Problem details ▸ Pull every "commit" line out of the data below.

Records supplied ▸
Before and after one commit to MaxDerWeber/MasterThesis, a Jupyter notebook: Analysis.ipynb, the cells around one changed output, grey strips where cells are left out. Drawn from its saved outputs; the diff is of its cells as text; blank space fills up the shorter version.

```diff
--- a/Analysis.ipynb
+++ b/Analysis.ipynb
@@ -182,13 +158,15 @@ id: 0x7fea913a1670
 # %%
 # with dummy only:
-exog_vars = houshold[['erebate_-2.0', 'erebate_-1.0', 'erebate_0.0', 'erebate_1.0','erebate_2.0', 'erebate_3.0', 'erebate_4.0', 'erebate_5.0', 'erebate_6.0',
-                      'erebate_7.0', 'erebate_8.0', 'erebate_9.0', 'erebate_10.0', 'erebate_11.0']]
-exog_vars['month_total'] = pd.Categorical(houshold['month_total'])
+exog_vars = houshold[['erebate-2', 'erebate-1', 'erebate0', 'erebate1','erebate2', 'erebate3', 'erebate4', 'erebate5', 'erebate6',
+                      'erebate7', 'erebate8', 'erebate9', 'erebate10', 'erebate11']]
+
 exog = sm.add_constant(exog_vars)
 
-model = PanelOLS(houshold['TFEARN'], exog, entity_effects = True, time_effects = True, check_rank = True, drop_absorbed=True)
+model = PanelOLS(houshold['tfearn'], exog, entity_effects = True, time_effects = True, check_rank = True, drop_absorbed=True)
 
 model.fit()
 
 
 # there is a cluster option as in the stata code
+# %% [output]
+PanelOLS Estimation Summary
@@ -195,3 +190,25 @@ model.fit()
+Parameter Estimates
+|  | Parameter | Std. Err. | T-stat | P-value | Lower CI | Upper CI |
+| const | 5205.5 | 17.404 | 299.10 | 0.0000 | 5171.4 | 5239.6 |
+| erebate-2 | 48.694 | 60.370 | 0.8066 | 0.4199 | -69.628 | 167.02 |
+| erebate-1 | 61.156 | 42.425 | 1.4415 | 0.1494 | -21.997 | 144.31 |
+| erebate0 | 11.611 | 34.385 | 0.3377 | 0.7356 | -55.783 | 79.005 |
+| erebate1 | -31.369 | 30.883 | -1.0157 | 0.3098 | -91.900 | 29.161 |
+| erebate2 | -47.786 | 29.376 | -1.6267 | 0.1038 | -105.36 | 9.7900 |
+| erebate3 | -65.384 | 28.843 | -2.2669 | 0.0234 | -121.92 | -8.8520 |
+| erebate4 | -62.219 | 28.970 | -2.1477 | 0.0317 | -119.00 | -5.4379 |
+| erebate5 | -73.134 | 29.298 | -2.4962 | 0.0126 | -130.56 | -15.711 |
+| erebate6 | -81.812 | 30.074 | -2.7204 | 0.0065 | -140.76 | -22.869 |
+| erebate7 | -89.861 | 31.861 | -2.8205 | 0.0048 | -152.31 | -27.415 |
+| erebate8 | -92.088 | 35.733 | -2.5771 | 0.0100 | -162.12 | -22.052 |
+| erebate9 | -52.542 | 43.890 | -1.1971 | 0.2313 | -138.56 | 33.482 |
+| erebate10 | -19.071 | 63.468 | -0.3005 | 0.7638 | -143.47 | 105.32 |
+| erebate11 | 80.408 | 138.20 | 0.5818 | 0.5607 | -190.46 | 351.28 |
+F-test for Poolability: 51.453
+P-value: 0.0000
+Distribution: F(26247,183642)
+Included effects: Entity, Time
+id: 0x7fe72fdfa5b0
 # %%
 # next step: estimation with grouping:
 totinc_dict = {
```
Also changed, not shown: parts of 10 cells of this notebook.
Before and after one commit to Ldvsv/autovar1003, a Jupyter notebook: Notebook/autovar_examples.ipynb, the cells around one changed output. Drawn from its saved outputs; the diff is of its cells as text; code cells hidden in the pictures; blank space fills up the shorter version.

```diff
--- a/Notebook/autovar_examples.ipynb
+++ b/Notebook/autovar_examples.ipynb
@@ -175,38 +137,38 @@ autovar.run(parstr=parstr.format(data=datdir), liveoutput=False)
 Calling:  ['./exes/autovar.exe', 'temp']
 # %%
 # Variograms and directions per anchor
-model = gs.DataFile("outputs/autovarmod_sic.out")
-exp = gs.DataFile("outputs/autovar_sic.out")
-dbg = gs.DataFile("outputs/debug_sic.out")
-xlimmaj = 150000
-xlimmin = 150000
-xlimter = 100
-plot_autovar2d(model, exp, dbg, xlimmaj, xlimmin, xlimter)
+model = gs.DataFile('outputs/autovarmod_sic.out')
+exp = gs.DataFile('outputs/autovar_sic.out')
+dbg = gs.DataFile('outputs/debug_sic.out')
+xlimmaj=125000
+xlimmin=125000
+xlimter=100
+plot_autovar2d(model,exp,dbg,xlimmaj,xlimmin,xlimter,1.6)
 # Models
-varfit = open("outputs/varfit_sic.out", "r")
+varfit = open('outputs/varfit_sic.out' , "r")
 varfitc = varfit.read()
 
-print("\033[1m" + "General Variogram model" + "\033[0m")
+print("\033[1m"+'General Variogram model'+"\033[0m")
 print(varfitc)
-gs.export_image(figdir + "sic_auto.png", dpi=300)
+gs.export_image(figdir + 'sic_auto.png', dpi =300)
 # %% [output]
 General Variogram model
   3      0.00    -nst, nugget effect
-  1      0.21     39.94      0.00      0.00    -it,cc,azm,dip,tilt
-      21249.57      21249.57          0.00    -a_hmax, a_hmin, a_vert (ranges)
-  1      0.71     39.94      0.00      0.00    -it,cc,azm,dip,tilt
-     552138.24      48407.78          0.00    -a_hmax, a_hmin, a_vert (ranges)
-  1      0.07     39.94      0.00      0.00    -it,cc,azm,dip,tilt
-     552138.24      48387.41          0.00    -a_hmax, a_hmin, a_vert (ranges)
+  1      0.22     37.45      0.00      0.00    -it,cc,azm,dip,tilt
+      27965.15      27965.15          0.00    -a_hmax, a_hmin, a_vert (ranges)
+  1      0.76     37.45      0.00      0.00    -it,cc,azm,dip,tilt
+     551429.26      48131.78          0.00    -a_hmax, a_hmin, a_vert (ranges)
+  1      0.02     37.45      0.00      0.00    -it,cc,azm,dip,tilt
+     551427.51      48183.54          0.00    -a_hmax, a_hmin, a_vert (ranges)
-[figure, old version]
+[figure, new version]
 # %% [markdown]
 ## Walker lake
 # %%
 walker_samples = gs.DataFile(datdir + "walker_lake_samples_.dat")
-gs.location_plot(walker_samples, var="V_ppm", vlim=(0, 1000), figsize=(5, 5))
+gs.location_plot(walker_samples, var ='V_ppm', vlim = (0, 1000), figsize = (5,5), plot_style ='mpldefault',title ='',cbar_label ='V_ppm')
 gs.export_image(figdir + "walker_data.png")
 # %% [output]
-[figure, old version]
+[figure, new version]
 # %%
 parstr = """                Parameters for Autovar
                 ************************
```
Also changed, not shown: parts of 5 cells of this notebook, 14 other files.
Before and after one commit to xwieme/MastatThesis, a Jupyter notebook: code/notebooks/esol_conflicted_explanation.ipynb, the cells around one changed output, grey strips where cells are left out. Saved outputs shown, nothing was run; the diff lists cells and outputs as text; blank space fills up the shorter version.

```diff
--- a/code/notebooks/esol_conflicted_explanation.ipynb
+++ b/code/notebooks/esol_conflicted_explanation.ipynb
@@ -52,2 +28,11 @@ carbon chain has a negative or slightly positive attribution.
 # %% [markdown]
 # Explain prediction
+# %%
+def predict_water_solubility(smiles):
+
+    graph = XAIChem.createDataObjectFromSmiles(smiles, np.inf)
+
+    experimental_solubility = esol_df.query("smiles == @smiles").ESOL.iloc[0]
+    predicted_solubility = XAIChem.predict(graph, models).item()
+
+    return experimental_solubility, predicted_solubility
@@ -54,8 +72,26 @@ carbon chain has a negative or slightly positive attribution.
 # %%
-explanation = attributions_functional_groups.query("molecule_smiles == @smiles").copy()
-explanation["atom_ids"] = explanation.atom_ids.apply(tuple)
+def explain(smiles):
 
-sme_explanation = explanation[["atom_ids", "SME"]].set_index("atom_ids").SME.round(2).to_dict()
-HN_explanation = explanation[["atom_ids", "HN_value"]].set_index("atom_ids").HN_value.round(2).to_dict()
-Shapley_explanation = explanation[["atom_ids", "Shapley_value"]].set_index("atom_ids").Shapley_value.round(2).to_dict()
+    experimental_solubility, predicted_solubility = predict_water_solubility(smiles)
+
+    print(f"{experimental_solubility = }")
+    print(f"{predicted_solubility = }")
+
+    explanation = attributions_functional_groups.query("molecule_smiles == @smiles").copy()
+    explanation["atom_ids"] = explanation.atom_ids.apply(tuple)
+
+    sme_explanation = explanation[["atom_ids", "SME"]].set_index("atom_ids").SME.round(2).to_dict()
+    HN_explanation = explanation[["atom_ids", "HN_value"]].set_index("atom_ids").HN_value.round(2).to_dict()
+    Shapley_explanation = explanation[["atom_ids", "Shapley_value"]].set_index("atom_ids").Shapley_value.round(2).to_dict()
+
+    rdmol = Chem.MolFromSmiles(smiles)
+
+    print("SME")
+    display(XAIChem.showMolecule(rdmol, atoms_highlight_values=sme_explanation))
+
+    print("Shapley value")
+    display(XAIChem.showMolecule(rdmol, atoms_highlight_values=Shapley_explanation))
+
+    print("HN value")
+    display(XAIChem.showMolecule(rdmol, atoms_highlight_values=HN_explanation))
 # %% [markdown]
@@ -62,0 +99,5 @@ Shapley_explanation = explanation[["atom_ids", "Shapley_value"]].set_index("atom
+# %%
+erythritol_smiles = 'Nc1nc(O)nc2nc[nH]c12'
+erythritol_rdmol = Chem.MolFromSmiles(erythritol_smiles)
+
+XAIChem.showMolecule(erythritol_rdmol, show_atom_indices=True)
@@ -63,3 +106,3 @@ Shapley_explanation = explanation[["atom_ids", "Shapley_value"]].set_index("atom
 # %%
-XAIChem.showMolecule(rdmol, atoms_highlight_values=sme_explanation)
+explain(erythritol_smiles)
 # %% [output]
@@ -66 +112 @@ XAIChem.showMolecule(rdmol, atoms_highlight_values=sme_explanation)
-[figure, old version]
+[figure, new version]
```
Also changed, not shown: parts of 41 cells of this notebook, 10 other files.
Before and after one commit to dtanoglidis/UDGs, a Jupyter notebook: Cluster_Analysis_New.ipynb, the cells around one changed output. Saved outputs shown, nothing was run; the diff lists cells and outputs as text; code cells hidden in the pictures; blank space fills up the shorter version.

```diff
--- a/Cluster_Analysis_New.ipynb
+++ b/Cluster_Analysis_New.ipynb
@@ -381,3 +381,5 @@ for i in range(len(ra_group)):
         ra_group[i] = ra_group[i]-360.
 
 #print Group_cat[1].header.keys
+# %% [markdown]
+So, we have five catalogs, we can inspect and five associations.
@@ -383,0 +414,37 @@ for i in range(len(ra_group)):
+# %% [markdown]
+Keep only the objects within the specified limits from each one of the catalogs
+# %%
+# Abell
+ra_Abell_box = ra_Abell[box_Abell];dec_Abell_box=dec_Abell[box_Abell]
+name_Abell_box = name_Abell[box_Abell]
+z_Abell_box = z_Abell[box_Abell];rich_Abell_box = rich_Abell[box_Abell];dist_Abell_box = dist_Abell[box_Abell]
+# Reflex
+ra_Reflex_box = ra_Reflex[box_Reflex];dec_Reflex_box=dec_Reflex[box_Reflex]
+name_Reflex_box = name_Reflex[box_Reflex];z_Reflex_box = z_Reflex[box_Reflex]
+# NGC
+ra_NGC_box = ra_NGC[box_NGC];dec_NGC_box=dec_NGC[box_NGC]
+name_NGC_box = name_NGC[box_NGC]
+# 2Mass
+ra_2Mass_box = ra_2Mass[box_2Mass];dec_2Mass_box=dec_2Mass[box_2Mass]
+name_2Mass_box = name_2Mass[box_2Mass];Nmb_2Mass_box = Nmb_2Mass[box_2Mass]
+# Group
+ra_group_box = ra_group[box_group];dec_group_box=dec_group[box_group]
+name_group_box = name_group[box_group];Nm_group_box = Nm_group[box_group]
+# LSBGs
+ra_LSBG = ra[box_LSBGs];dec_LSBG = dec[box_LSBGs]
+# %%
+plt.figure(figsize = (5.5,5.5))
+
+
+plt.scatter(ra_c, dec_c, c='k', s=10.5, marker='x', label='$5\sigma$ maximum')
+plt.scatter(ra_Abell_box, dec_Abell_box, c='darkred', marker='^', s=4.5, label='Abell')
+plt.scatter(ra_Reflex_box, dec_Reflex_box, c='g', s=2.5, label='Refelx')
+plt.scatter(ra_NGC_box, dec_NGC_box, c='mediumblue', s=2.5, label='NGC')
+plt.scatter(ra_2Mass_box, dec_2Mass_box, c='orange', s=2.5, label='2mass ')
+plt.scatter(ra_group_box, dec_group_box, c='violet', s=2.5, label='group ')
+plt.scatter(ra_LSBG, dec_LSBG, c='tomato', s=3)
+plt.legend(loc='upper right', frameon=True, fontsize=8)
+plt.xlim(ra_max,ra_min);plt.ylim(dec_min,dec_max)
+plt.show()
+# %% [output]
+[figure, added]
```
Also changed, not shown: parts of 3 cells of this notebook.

Task response ▸
Before and after one commit to MaxDerWeber/MasterThesis, a Jupyter notebook: Analysis.ipynb, the cells around one changed output, grey strips where cells are left out. Drawn from its saved outputs; the diff is of its cells as text; blank space fills up the shorter version.
Before and after one commit to Ldvsv/autovar1003, a Jupyter notebook: Notebook/autovar_examples.ipynb, the cells around one changed output. Drawn from its saved outputs; the diff is of its cells as text; code cells hidden in the pictures; blank space fills up the shorter version.
Before and after one commit to xwieme/MastatThesis, a Jupyter notebook: code/notebooks/esol_conflicted_explanation.ipynb, the cells around one changed output, grey strips where cells are left out. Saved outputs shown, nothing was run; the diff lists cells and outputs as text; blank space fills up the shorter version.
Before and after one commit to dtanoglidis/UDGs, a Jupyter notebook: Cluster_Analysis_New.ipynb, the cells around one changed output. Saved outputs shown, nothing was run; the diff lists cells and outputs as text; code cells hidden in the pictures; blank space fills up the shorter version.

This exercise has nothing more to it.